**Your goal**
Scan the entries below for the word "justify". Copy out every line in which it occurs.

Stored items
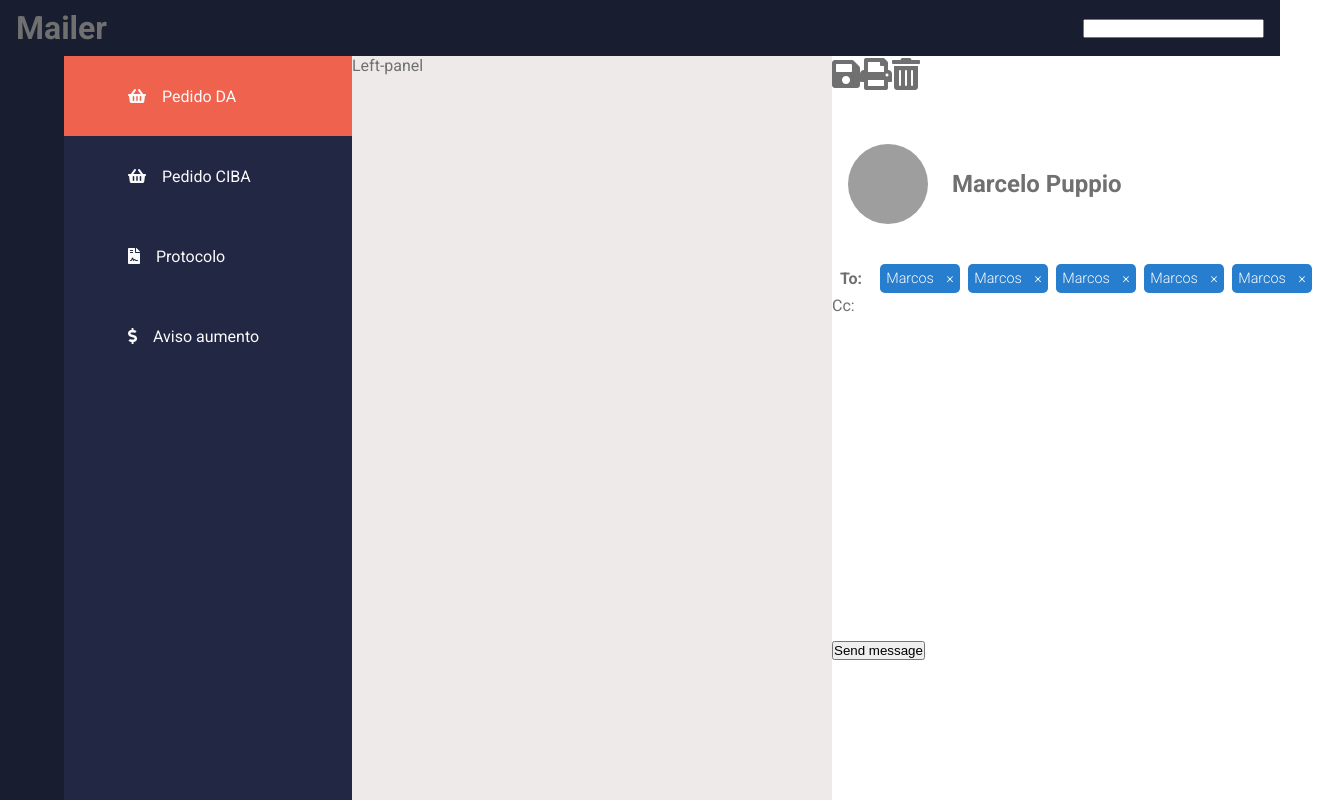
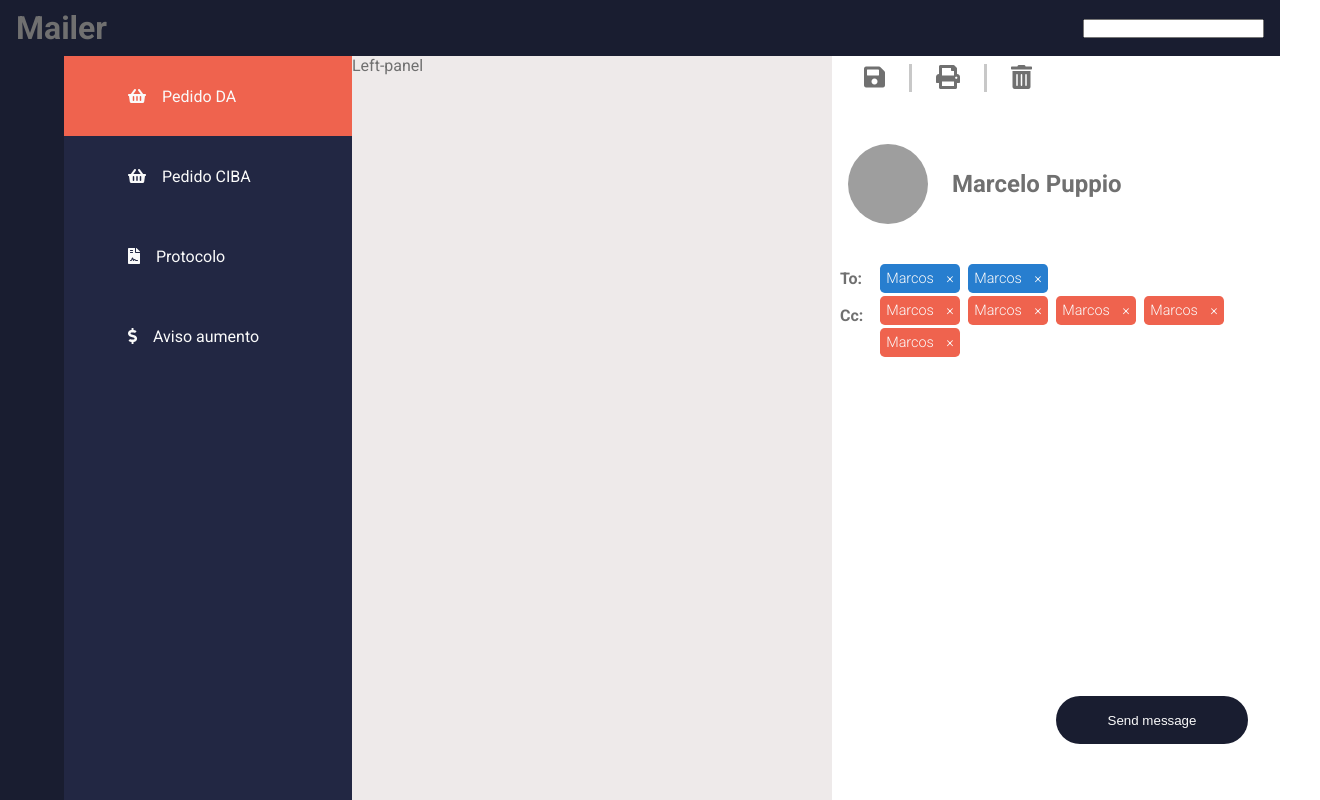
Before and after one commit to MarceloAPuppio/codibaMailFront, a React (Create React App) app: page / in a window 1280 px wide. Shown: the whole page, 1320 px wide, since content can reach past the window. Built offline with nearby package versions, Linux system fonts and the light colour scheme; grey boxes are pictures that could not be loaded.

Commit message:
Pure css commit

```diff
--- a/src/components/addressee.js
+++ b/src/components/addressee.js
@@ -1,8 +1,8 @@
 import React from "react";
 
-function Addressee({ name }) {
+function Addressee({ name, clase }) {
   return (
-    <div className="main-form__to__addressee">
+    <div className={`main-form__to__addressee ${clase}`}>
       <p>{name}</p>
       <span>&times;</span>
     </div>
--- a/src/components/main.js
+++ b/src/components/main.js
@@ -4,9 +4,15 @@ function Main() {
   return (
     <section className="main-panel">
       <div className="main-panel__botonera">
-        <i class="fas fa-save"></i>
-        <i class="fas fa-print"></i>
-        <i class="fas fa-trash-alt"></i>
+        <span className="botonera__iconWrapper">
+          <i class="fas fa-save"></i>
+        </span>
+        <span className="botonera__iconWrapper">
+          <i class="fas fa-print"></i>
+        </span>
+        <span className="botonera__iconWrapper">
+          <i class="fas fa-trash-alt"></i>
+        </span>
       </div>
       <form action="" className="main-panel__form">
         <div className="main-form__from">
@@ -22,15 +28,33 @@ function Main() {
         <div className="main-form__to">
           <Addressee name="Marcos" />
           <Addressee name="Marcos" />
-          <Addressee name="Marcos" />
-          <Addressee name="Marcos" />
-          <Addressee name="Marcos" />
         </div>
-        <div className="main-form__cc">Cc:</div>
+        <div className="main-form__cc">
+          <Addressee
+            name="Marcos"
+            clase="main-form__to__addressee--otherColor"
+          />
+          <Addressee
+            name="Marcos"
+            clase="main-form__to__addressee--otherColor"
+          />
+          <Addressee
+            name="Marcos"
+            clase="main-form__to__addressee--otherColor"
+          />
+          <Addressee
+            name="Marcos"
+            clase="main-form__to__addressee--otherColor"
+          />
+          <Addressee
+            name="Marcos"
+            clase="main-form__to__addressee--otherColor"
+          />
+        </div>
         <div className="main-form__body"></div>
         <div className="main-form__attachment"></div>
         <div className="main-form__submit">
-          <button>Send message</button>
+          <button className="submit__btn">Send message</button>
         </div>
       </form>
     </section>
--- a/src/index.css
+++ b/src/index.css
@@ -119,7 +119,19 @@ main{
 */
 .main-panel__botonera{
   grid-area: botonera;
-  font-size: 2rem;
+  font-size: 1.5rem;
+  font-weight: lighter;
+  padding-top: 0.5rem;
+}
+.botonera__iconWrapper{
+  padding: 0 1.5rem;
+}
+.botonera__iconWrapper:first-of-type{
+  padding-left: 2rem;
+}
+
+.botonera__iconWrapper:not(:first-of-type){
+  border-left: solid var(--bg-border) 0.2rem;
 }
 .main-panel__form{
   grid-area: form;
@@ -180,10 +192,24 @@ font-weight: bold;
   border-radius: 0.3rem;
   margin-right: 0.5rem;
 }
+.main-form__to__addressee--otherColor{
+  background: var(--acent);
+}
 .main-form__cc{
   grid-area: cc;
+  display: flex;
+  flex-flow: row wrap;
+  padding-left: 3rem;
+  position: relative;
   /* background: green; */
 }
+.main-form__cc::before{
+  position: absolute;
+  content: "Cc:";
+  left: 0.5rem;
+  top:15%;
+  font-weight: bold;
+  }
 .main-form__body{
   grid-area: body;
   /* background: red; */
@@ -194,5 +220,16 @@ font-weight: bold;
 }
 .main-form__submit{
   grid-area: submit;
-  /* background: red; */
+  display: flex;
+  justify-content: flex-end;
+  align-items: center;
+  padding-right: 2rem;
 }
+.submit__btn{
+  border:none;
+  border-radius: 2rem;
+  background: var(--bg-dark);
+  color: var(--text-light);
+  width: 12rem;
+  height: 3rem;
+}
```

---

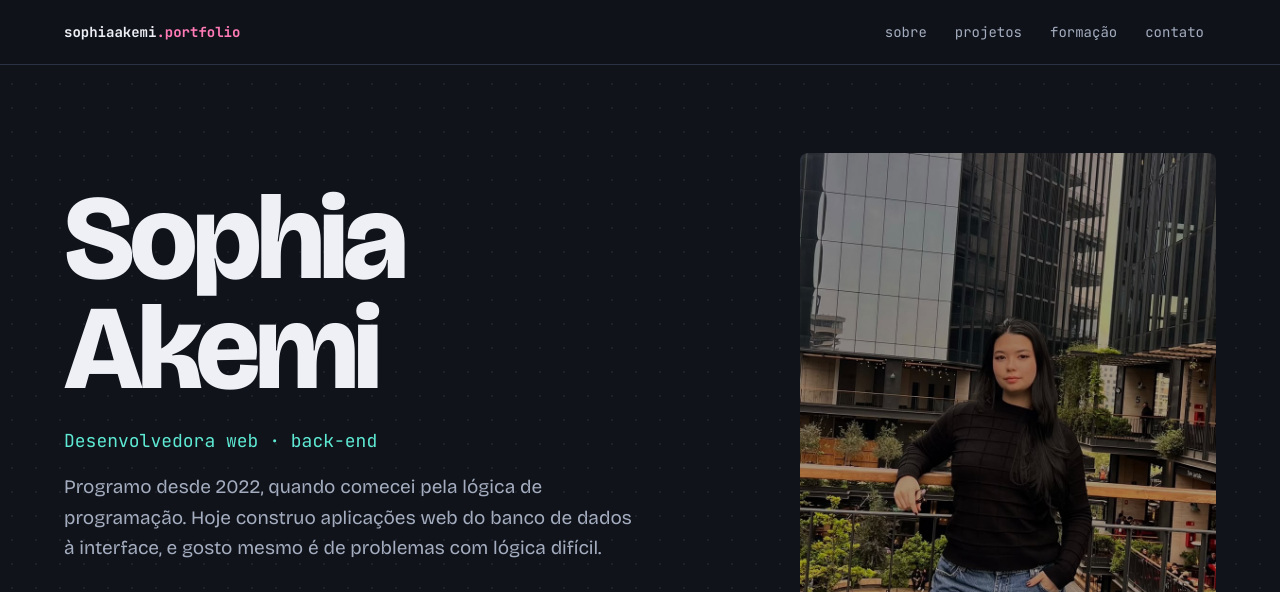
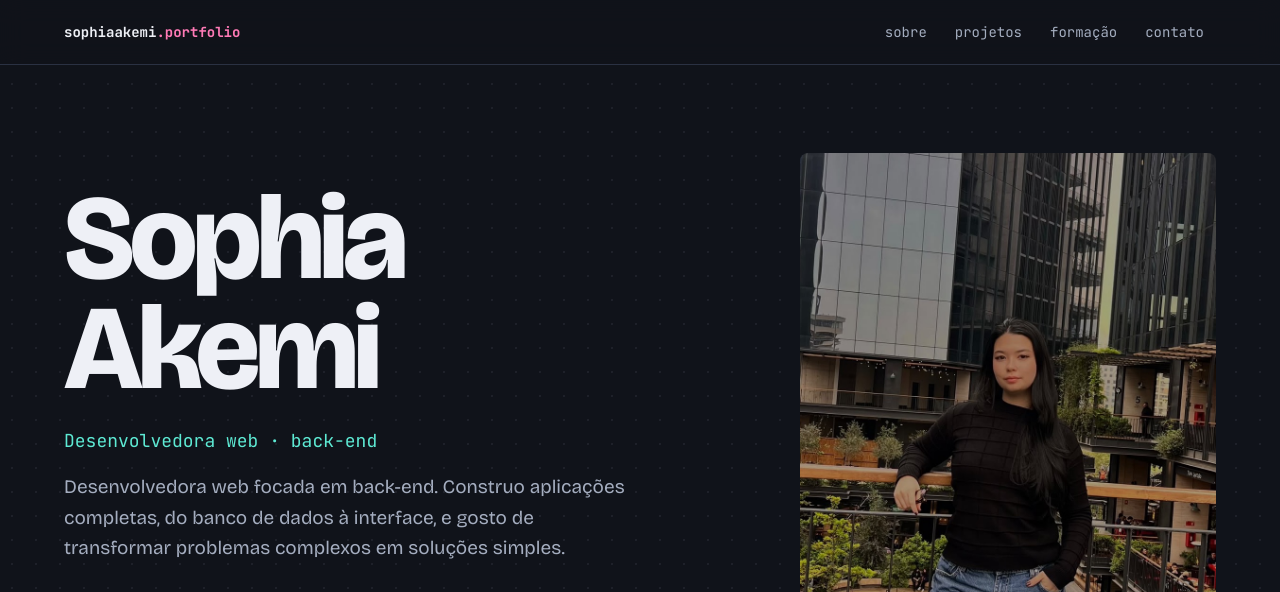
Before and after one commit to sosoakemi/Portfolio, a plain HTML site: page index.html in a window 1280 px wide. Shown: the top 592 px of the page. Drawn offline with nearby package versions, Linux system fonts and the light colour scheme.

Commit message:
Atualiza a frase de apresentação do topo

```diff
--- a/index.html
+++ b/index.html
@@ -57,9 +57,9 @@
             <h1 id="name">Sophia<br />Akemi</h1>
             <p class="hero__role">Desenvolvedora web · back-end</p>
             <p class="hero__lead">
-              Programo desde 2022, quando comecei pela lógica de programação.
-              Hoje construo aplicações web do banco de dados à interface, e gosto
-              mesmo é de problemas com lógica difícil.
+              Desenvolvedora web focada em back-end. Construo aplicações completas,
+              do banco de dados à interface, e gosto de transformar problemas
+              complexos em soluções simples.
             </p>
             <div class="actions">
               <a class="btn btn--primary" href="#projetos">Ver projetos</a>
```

* * *

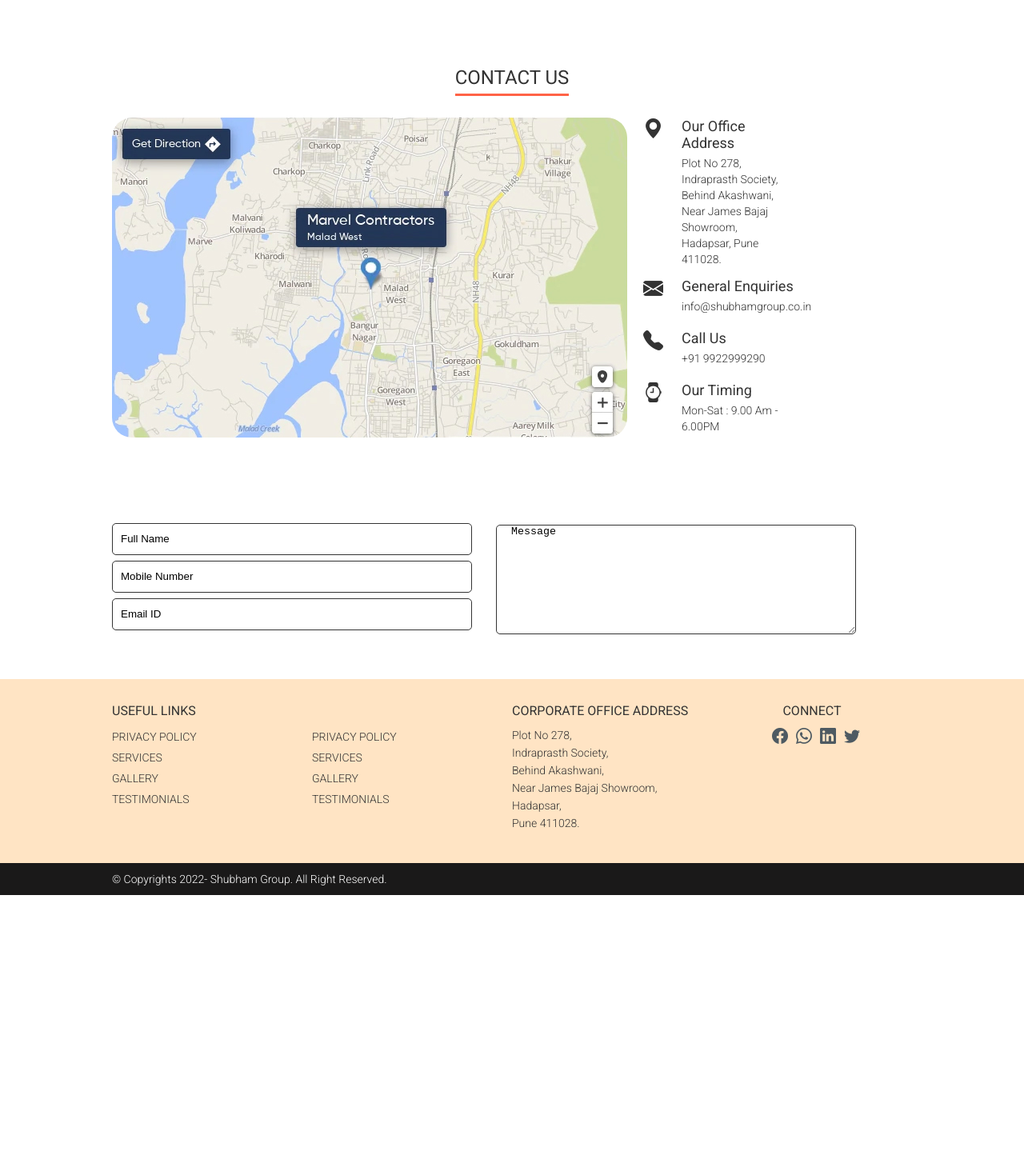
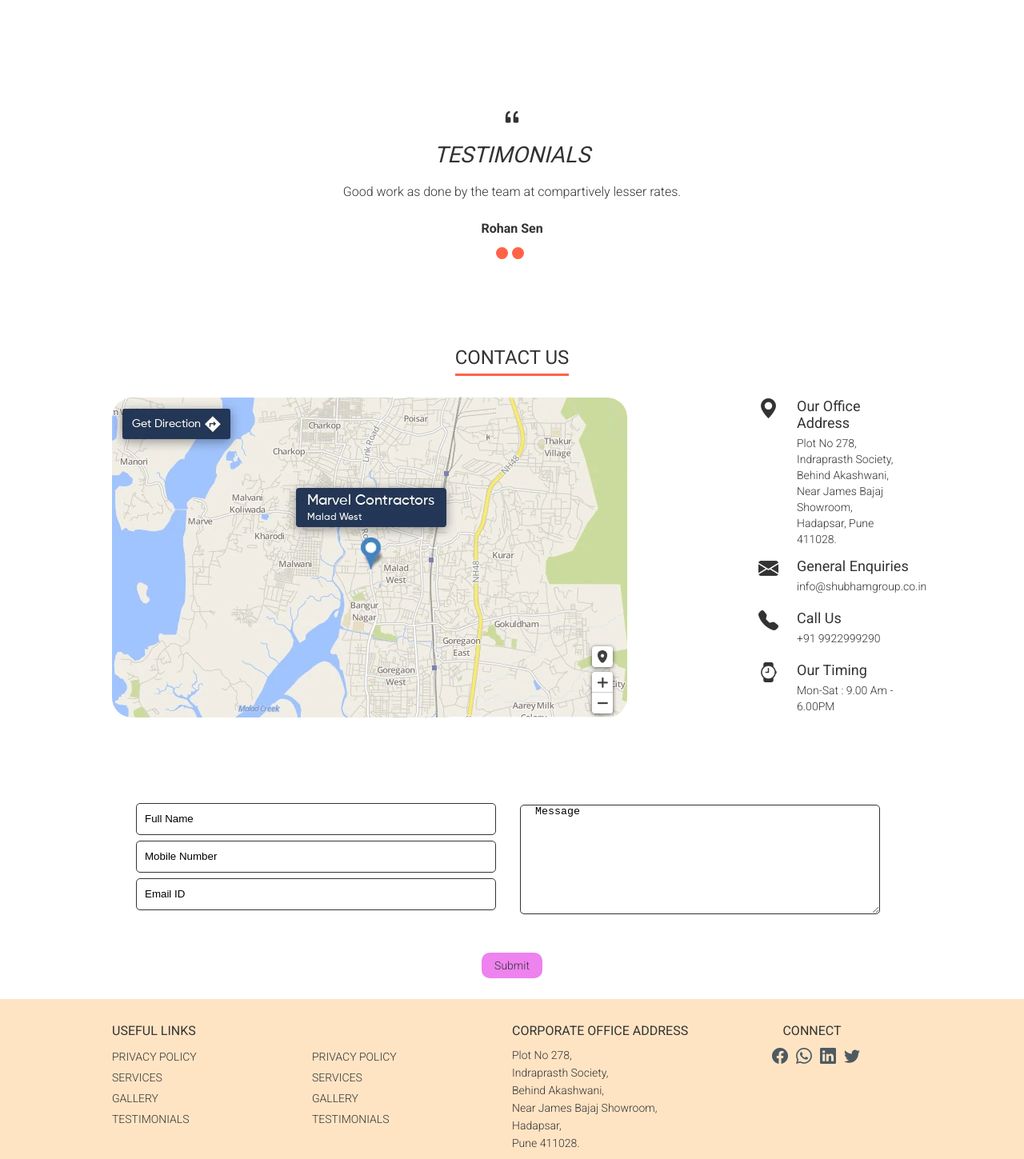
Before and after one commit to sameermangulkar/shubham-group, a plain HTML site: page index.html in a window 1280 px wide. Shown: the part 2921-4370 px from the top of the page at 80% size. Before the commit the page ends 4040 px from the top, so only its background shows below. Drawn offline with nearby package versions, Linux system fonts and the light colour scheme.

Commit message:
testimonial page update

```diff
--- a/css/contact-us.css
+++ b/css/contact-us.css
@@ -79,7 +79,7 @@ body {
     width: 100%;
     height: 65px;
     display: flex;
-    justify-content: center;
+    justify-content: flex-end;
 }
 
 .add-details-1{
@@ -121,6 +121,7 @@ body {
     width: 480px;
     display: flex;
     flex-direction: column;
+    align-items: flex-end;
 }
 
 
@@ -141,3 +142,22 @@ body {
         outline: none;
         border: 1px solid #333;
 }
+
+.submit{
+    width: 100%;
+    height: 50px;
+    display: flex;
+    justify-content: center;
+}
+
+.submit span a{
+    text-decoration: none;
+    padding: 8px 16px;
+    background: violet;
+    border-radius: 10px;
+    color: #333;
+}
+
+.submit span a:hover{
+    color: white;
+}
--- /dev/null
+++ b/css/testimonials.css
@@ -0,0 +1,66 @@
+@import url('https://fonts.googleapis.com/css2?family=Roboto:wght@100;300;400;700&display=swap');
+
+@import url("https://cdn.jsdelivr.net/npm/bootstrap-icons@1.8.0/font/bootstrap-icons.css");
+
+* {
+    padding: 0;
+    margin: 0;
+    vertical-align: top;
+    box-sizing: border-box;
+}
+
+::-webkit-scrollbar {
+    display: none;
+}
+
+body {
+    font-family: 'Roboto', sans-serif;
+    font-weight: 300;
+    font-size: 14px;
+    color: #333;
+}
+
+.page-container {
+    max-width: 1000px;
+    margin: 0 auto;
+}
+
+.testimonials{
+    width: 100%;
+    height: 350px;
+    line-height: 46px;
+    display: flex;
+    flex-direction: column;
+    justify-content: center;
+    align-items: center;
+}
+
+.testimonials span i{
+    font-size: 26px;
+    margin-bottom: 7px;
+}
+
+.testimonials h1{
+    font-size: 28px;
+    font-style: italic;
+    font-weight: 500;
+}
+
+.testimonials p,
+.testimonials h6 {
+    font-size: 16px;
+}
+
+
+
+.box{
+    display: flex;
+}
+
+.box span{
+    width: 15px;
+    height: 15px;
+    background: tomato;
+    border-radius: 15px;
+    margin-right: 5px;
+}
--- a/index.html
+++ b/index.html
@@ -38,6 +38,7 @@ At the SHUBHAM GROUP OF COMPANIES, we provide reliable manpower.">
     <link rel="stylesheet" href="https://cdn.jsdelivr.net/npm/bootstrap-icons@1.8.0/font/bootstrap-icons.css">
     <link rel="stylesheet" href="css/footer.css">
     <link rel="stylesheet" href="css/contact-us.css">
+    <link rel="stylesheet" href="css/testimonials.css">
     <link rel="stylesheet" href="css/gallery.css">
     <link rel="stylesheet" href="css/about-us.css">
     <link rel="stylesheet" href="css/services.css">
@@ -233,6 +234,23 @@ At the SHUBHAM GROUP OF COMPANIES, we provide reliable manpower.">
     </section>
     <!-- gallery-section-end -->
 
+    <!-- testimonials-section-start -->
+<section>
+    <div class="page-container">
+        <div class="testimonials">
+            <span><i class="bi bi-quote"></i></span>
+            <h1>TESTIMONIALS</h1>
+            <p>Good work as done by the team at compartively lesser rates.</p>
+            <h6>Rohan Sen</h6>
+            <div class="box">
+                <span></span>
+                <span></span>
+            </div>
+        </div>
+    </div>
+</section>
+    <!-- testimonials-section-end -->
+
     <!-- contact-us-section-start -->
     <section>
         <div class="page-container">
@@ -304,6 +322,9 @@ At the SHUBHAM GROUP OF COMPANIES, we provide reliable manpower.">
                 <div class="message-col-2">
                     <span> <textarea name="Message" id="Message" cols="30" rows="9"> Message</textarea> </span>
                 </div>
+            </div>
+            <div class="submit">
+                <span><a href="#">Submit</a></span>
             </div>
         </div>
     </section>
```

**Result of the task**
+  justify-content: flex-end;
-    justify-content: center;
+    justify-content: flex-end;
+    justify-content: center;
+    justify-content: center;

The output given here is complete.